Directions: The answer must repeat every record exactly, with all pictures omitted.

Provided records:
++++
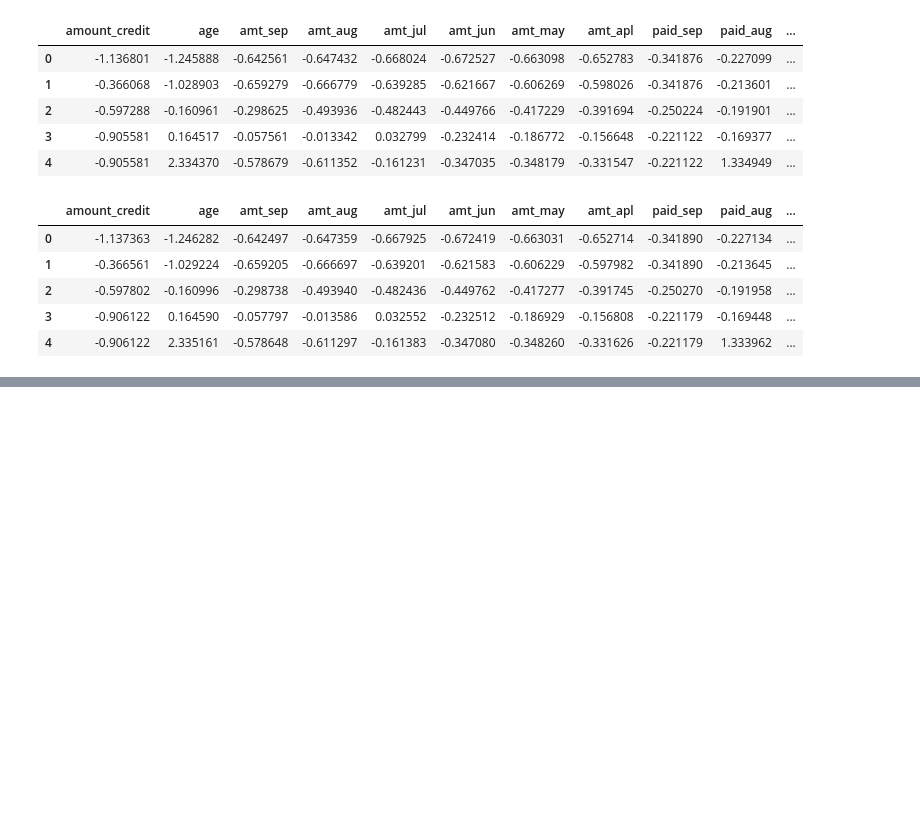
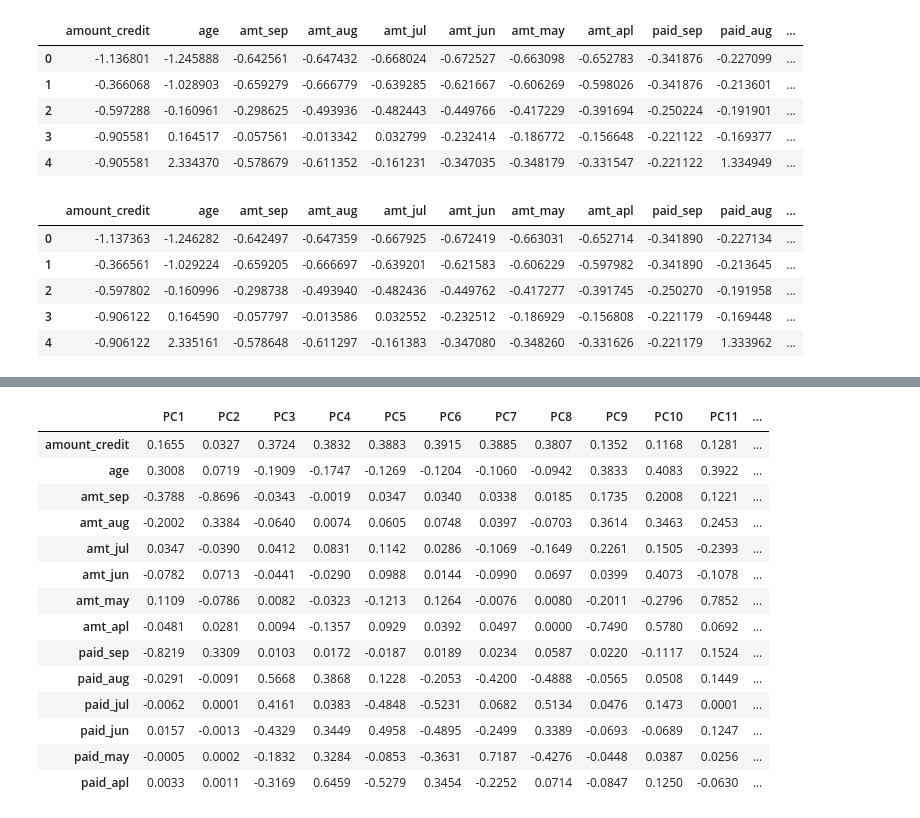
Before and after one commit to PosgradoMNA/Actividades_de_Aprendizaje_A01793670_BryanAlvaradoCruz, a Jupyter notebook: A01793670_Actividad_Semanal_6_DS.ipynb, the cells around one changed output, grey strips where cells are left out. Saved outputs shown, nothing was run; the diff lists cells and outputs as text; code cells hidden in the pictures; blank space fills up the shorter version.

```diff
--- a/A01793670_Actividad_Semanal_6_DS.ipynb
+++ b/A01793670_Actividad_Semanal_6_DS.ipynb
@@ -542,0 +543,10 @@ scaled_df_sna.head()
+# %%
+from sklearn.decomposition import PCA
+pcs_imp_a = PCA() #Creamos variable pcs que almacena el método PCA().
+pcs_sna_b = PCA()
+
+pcs_imp = pcs_imp_a.fit_transform(scaled_df_imp) ##variable pcs_t almacena los valores aplicados de la transformación de pcs
+pcs_sna = pcs_sna_b.fit_transform(scaled_df_sna)
+# %%
+pcs_labels = [f'PC{i + 1}' for i in range(len(scaled_df_imp.columns))]
+pcs_labels
@@ -542,0 +664,22 @@ scaled_df_sna.head()
+# %%
+pcsComponents_df_imp = pd.DataFrame(pcs_imp_a.components_.round(4),#datos pcs.components nos da los pesos de cada uno de los componentes
+                                columns=pcs_labels,#columnas Son 14 columnas, las cuales hacen referencia a cada uno de los componentes: PC1, PC2...PC10
+                                index=scaled_df_imp.columns #índice (ID) Las filas son 10 también, las cuales hacen referencia a las variables originales
+                                )
+pcsComponents_df_imp
+# %% [output]
+|  | PC1 | PC2 | PC3 | PC4 | PC5 | PC6 | PC7 | PC8 | PC9 | PC10 | PC11 | ... |
+| amount_credit | 0.1655 | 0.0327 | 0.3724 | 0.3832 | 0.3883 | 0.3915 | 0.3885 | 0.3807 | 0.1352 | 0.1168 | 0.1281 | ... |
+| age | 0.3008 | 0.0719 | -0.1909 | -0.1747 | -0.1269 | -0.1204 | -0.1060 | -0.0942 | 0.3833 | 0.4083 | 0.3922 | ... |
+| amt_sep | -0.3788 | -0.8696 | -0.0343 | -0.0019 | 0.0347 | 0.0340 | 0.0338 | 0.0185 | 0.1735 | 0.2008 | 0.1221 | ... |
+| amt_aug | -0.2002 | 0.3384 | -0.0640 | 0.0074 | 0.0605 | 0.0748 | 0.0397 | -0.0703 | 0.3614 | 0.3463 | 0.2453 | ... |
+| amt_jul | 0.0347 | -0.0390 | 0.0412 | 0.0831 | 0.1142 | 0.0286 | -0.1069 | -0.1649 | 0.2261 | 0.1505 | -0.2393 | ... |
+| amt_jun | -0.0782 | 0.0713 | -0.0441 | -0.0290 | 0.0988 | 0.0144 | -0.0990 | 0.0697 | 0.0399 | 0.4073 | -0.1078 | ... |
+| amt_may | 0.1109 | -0.0786 | 0.0082 | -0.0323 | -0.1213 | 0.1264 | -0.0076 | 0.0080 | -0.2011 | -0.2796 | 0.7852 | ... |
+| amt_apl | -0.0481 | 0.0281 | 0.0094 | -0.1357 | 0.0929 | 0.0392 | 0.0497 | 0.0000 | -0.7490 | 0.5780 | 0.0692 | ... |
+| paid_sep | -0.8219 | 0.3309 | 0.0103 | 0.0172 | -0.0187 | 0.0189 | 0.0234 | 0.0587 | 0.0220 | -0.1117 | 0.1524 | ... |
+| paid_aug | -0.0291 | -0.0091 | 0.5668 | 0.3868 | 0.1228 | -0.2053 | -0.4200 | -0.4888 | -0.0565 | 0.0508 | 0.1449 | ... |
+| paid_jul | -0.0062 | 0.0001 | 0.4161 | 0.0383 | -0.4848 | -0.5231 | 0.0682 | 0.5134 | 0.0476 | 0.1473 | 0.0001 | ... |
+| paid_jun | 0.0157 | -0.0013 | -0.4329 | 0.3449 | 0.4958 | -0.4895 | -0.2499 | 0.3389 | -0.0693 | -0.0689 | 0.1247 | ... |
+| paid_may | -0.0005 | 0.0002 | -0.1832 | 0.3284 | -0.0853 | -0.3631 | 0.7187 | -0.4276 | -0.0448 | 0.0387 | 0.0256 | ... |
+| paid_apl | 0.0033 | 0.0011 | -0.3169 | 0.6459 | -0.5279 | 0.3454 | -0.2252 | 0.0714 | -0.0847 | 0.1250 | -0.0630 | ... |
```
Also changed, not shown: parts of 22 cells of this notebook.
++++
Completed exercise:
Before and after one commit to PosgradoMNA/Actividades_de_Aprendizaje_A01793670_BryanAlvaradoCruz, a Jupyter notebook: A01793670_Actividad_Semanal_6_DS.ipynb, the cells around one changed output, grey strips where cells are left out. Saved outputs shown, nothing was run; the diff lists cells and outputs as text; code cells hidden in the pictures; blank space fills up the shorter version.

```diff
--- a/A01793670_Actividad_Semanal_6_DS.ipynb
+++ b/A01793670_Actividad_Semanal_6_DS.ipynb
@@ -542,0 +543,10 @@ scaled_df_sna.head()
+# %%
+from sklearn.decomposition import PCA
+pcs_imp_a = PCA() #Creamos variable pcs que almacena el método PCA().
+pcs_sna_b = PCA()
+
+pcs_imp = pcs_imp_a.fit_transform(scaled_df_imp) ##variable pcs_t almacena los valores aplicados de la transformación de pcs
+pcs_sna = pcs_sna_b.fit_transform(scaled_df_sna)
+# %%
+pcs_labels = [f'PC{i + 1}' for i in range(len(scaled_df_imp.columns))]
+pcs_labels
@@ -542,0 +664,22 @@ scaled_df_sna.head()
+# %%
+pcsComponents_df_imp = pd.DataFrame(pcs_imp_a.components_.round(4),#datos pcs.components nos da los pesos de cada uno de los componentes
+                                columns=pcs_labels,#columnas Son 14 columnas, las cuales hacen referencia a cada uno de los componentes: PC1, PC2...PC10
+                                index=scaled_df_imp.columns #índice (ID) Las filas son 10 también, las cuales hacen referencia a las variables originales
+                                )
+pcsComponents_df_imp
+# %% [output]
+|  | PC1 | PC2 | PC3 | PC4 | PC5 | PC6 | PC7 | PC8 | PC9 | PC10 | PC11 | ... |
+| amount_credit | 0.1655 | 0.0327 | 0.3724 | 0.3832 | 0.3883 | 0.3915 | 0.3885 | 0.3807 | 0.1352 | 0.1168 | 0.1281 | ... |
+| age | 0.3008 | 0.0719 | -0.1909 | -0.1747 | -0.1269 | -0.1204 | -0.1060 | -0.0942 | 0.3833 | 0.4083 | 0.3922 | ... |
+| amt_sep | -0.3788 | -0.8696 | -0.0343 | -0.0019 | 0.0347 | 0.0340 | 0.0338 | 0.0185 | 0.1735 | 0.2008 | 0.1221 | ... |
+| amt_aug | -0.2002 | 0.3384 | -0.0640 | 0.0074 | 0.0605 | 0.0748 | 0.0397 | -0.0703 | 0.3614 | 0.3463 | 0.2453 | ... |
+| amt_jul | 0.0347 | -0.0390 | 0.0412 | 0.0831 | 0.1142 | 0.0286 | -0.1069 | -0.1649 | 0.2261 | 0.1505 | -0.2393 | ... |
+| amt_jun | -0.0782 | 0.0713 | -0.0441 | -0.0290 | 0.0988 | 0.0144 | -0.0990 | 0.0697 | 0.0399 | 0.4073 | -0.1078 | ... |
+| amt_may | 0.1109 | -0.0786 | 0.0082 | -0.0323 | -0.1213 | 0.1264 | -0.0076 | 0.0080 | -0.2011 | -0.2796 | 0.7852 | ... |
+| amt_apl | -0.0481 | 0.0281 | 0.0094 | -0.1357 | 0.0929 | 0.0392 | 0.0497 | 0.0000 | -0.7490 | 0.5780 | 0.0692 | ... |
+| paid_sep | -0.8219 | 0.3309 | 0.0103 | 0.0172 | -0.0187 | 0.0189 | 0.0234 | 0.0587 | 0.0220 | -0.1117 | 0.1524 | ... |
+| paid_aug | -0.0291 | -0.0091 | 0.5668 | 0.3868 | 0.1228 | -0.2053 | -0.4200 | -0.4888 | -0.0565 | 0.0508 | 0.1449 | ... |
+| paid_jul | -0.0062 | 0.0001 | 0.4161 | 0.0383 | -0.4848 | -0.5231 | 0.0682 | 0.5134 | 0.0476 | 0.1473 | 0.0001 | ... |
+| paid_jun | 0.0157 | -0.0013 | -0.4329 | 0.3449 | 0.4958 | -0.4895 | -0.2499 | 0.3389 | -0.0693 | -0.0689 | 0.1247 | ... |
+| paid_may | -0.0005 | 0.0002 | -0.1832 | 0.3284 | -0.0853 | -0.3631 | 0.7187 | -0.4276 | -0.0448 | 0.0387 | 0.0256 | ... |
+| paid_apl | 0.0033 | 0.0011 | -0.3169 | 0.6459 | -0.5279 | 0.3454 | -0.2252 | 0.0714 | -0.0847 | 0.1250 | -0.0630 | ... |
```
Also changed, not shown: parts of 22 cells of this notebook.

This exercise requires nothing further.